Records contained in a dataset
■ ■ ■ ■ ■ ■ ■

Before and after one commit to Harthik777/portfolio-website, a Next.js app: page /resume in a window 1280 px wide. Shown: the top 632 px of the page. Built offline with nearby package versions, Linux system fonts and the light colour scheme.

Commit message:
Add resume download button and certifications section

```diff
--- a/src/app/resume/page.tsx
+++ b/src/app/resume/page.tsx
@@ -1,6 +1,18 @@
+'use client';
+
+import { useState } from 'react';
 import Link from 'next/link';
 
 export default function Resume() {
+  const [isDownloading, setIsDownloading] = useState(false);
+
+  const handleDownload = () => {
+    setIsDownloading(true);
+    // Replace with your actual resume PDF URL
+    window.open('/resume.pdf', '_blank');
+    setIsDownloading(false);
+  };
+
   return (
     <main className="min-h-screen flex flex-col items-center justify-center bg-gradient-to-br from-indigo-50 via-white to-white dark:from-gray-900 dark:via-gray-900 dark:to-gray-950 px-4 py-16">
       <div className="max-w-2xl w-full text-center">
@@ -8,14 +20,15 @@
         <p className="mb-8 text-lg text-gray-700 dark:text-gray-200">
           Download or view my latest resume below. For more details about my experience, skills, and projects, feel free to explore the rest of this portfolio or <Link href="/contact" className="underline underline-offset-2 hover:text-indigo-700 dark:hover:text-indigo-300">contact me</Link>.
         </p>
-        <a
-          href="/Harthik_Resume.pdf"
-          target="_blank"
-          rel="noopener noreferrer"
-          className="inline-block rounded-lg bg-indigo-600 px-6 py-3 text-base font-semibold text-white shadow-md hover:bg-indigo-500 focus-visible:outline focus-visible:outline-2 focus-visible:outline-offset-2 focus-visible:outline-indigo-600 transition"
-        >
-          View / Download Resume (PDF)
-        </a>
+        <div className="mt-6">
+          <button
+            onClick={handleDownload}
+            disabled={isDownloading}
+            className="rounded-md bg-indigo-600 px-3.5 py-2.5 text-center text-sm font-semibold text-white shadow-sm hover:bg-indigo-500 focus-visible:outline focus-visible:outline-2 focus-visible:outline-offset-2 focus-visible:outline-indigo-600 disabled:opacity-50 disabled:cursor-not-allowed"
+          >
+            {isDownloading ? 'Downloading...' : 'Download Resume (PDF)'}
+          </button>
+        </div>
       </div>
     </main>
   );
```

■ ■ ■ ■ ■ ■ ■

• _Brief_: Which lines above hold the string "import"? Please copy all of them.

• _Written response_:
+import { useState } from 'react';
 import Link from 'next/link';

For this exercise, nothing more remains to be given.